**WHAT YOU SHOULD DO**
The required result is the number of lines below that hold the word "QHBoxLayout", stated without anything else.
--- RECORDS PROVIDED Enclosed Below ---
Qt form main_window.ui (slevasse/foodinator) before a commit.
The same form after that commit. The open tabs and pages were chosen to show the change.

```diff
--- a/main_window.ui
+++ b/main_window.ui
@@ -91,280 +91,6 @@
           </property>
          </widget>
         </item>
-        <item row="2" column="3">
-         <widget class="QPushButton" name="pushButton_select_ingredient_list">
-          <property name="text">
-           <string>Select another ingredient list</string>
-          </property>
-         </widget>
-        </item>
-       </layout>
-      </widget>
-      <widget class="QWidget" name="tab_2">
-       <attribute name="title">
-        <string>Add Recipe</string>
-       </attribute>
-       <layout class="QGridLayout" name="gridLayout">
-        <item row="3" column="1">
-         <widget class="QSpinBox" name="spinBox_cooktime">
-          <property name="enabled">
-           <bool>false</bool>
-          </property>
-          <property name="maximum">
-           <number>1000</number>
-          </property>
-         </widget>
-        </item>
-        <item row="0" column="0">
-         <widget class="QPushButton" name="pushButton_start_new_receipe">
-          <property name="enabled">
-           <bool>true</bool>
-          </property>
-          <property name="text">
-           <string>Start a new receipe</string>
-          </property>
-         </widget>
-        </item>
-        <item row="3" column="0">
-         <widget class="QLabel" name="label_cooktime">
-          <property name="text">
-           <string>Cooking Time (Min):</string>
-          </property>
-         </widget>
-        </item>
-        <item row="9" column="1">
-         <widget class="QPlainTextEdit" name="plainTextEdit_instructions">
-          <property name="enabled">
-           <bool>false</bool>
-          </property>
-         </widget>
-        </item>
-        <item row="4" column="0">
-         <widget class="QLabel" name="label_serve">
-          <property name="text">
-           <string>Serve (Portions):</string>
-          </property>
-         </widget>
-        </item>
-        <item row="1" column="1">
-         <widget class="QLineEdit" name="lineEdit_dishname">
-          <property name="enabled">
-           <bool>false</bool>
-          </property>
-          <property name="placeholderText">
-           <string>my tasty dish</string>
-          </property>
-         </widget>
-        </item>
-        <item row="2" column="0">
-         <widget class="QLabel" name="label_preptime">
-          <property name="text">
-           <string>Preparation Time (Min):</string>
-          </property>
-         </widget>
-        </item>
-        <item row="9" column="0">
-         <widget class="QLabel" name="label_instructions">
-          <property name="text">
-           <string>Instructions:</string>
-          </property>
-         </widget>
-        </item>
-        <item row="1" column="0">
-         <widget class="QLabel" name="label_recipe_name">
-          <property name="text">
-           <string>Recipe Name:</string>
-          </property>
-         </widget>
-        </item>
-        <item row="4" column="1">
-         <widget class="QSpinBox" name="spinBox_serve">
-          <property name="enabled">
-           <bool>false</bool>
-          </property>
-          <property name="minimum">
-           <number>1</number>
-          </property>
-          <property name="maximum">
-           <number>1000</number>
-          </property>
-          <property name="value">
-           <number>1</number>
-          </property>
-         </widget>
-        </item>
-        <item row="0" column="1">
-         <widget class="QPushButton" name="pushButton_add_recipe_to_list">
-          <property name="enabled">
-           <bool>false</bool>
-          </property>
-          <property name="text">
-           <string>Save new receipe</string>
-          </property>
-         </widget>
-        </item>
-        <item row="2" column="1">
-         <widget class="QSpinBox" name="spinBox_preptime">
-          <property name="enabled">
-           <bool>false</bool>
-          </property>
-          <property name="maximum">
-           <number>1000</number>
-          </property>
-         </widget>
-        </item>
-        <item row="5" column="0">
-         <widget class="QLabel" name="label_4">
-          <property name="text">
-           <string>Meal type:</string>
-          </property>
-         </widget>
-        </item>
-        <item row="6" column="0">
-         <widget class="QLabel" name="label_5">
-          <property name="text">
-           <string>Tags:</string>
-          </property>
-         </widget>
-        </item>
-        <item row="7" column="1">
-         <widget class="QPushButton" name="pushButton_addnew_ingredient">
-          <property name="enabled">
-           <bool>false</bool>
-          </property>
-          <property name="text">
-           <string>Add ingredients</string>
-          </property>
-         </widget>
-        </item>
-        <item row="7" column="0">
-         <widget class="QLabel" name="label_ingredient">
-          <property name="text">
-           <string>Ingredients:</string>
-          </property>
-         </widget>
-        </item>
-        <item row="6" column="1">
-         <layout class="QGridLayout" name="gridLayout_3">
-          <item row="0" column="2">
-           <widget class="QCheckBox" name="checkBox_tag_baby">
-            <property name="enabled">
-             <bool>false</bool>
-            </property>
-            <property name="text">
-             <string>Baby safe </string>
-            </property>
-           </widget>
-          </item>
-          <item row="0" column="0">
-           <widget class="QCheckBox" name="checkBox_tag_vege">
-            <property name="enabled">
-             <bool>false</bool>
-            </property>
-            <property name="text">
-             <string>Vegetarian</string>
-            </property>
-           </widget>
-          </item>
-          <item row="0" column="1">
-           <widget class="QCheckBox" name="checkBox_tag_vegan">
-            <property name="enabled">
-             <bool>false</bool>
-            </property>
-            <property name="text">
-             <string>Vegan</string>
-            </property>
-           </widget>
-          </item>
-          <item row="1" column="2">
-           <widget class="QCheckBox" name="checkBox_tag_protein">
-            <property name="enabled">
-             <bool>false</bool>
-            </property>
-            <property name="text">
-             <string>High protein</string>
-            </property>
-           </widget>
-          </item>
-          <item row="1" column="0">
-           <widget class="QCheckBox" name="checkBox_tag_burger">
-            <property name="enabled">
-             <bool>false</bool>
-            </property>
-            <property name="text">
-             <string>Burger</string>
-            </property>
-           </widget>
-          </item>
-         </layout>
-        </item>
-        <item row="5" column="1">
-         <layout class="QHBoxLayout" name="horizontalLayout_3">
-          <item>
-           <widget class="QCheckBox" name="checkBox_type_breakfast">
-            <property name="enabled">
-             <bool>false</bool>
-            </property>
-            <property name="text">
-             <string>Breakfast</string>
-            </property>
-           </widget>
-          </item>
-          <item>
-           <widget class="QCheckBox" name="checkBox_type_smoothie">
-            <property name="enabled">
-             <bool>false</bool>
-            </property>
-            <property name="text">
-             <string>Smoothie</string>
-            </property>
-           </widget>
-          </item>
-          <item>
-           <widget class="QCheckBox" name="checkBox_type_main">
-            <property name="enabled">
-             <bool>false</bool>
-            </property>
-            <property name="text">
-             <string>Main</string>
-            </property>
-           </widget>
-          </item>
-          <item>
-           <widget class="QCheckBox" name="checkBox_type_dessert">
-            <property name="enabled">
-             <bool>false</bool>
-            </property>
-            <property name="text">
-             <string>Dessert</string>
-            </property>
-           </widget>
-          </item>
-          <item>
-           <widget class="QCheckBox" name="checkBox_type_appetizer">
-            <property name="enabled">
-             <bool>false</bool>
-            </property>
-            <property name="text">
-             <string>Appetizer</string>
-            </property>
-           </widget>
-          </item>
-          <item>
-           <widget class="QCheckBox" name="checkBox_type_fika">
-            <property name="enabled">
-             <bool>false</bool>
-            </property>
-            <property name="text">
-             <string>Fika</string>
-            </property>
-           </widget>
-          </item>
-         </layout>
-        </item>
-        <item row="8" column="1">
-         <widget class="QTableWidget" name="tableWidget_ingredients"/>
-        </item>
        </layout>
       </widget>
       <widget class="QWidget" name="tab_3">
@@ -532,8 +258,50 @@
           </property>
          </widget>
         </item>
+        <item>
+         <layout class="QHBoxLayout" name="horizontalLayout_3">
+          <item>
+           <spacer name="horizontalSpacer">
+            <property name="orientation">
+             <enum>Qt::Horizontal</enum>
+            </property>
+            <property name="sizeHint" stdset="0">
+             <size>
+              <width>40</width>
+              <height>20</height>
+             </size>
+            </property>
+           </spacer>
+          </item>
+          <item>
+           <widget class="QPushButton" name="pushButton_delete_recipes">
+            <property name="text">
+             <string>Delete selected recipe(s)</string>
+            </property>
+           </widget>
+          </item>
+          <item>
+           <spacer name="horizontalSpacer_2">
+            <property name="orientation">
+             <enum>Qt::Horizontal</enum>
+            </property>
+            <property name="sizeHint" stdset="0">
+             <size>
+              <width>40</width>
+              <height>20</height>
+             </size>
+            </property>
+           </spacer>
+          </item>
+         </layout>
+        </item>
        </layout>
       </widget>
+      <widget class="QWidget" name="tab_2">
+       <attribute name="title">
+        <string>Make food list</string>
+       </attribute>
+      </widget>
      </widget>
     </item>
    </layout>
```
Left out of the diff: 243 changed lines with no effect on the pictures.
--- End of Enclosed RECORDS PROVIDED ---
**COMPLETED EXERCISE**
2